• Exercise instructions
Would you please return every line from the listing that contains the word "source"?

------ Material for this task

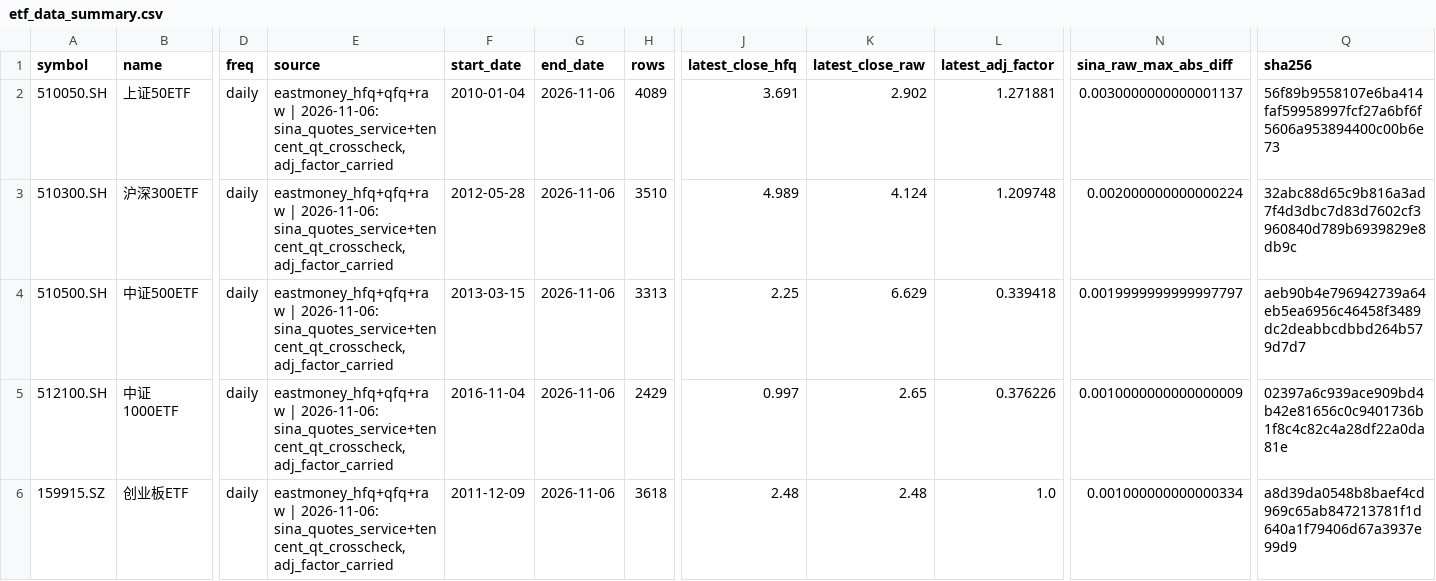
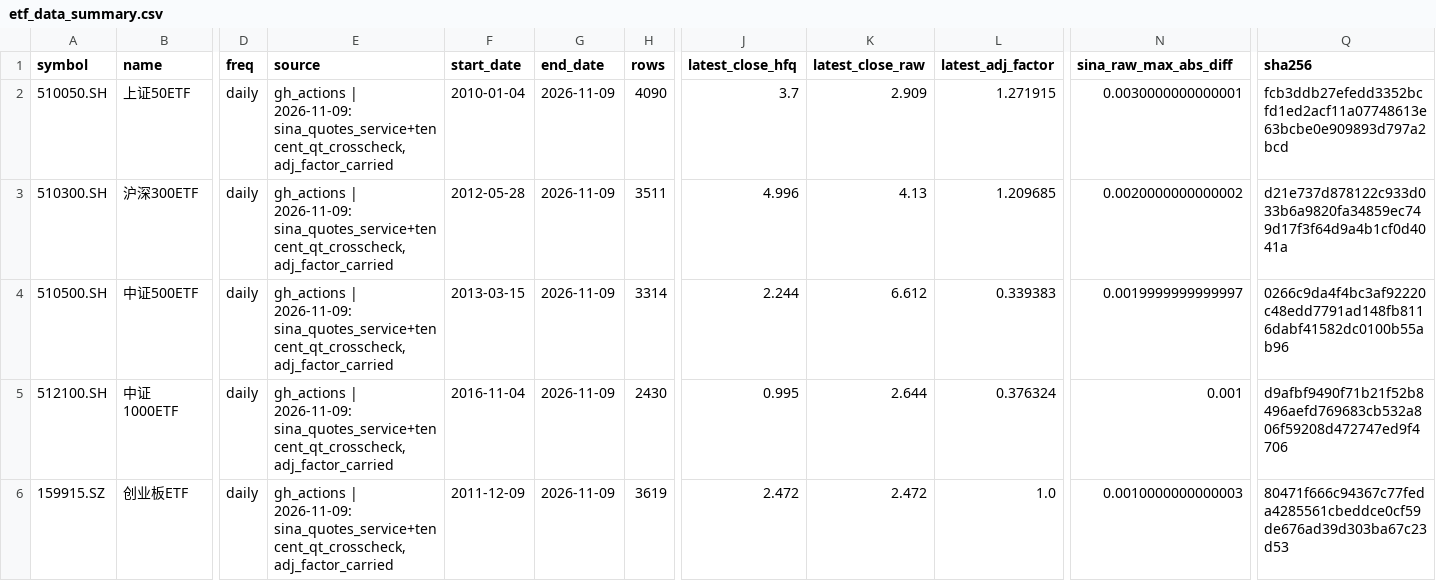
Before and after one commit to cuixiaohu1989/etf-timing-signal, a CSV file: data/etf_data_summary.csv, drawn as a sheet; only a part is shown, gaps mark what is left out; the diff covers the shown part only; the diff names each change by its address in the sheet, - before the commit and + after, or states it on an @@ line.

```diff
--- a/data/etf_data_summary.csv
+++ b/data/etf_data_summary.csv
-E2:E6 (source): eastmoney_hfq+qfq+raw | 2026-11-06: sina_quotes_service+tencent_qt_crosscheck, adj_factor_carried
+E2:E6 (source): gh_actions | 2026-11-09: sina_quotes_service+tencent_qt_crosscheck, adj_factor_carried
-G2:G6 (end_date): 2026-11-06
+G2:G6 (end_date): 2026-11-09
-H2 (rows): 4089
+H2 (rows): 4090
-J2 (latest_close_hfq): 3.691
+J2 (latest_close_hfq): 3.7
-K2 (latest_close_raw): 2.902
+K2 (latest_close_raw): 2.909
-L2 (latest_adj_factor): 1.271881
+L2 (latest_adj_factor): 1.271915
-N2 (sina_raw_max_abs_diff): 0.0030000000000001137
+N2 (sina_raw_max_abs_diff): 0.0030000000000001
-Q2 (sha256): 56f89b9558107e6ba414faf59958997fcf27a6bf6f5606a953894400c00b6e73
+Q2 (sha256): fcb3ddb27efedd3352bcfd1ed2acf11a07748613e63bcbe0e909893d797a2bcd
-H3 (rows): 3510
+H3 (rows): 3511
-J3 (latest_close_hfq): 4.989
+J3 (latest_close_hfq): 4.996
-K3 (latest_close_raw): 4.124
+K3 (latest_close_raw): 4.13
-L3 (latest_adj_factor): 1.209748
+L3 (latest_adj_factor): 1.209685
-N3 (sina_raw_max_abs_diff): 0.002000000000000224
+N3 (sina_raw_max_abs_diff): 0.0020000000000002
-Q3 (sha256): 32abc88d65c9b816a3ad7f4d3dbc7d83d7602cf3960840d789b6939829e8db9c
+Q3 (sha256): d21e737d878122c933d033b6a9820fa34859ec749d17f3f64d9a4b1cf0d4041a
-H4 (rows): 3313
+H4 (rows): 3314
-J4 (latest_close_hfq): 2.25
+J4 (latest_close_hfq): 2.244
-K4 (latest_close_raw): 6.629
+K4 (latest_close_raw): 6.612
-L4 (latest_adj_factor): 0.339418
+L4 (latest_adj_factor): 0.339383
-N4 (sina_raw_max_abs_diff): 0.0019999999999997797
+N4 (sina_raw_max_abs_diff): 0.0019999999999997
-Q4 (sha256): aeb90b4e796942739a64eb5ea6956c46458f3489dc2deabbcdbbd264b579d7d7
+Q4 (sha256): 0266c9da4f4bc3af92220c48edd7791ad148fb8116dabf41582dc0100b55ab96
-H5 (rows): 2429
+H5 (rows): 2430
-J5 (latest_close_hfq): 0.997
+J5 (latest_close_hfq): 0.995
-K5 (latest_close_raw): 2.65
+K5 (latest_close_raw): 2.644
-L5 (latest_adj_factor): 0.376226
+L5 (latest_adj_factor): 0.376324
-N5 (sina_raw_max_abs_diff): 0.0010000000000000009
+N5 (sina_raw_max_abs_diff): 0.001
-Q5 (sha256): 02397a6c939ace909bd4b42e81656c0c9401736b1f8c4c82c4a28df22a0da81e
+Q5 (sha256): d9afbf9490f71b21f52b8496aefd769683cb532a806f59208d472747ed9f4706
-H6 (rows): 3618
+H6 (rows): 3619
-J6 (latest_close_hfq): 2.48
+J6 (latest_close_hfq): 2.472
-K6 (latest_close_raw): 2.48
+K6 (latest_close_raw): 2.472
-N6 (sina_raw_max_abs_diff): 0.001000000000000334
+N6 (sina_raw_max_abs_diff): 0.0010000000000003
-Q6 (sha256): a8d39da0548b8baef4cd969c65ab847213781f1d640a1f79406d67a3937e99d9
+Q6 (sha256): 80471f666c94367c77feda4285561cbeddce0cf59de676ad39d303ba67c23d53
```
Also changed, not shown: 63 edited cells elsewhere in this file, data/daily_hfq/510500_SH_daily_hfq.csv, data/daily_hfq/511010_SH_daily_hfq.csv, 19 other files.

------------

• Task answer
-E2:E6 (source): eastmoney_hfq+qfq+raw | 2026-11-06: sina_quotes_service+tencent_qt_crosscheck, adj_factor_carried
+E2:E6 (source): gh_actions | 2026-11-09: sina_quotes_service+tencent_qt_crosscheck, adj_factor_carried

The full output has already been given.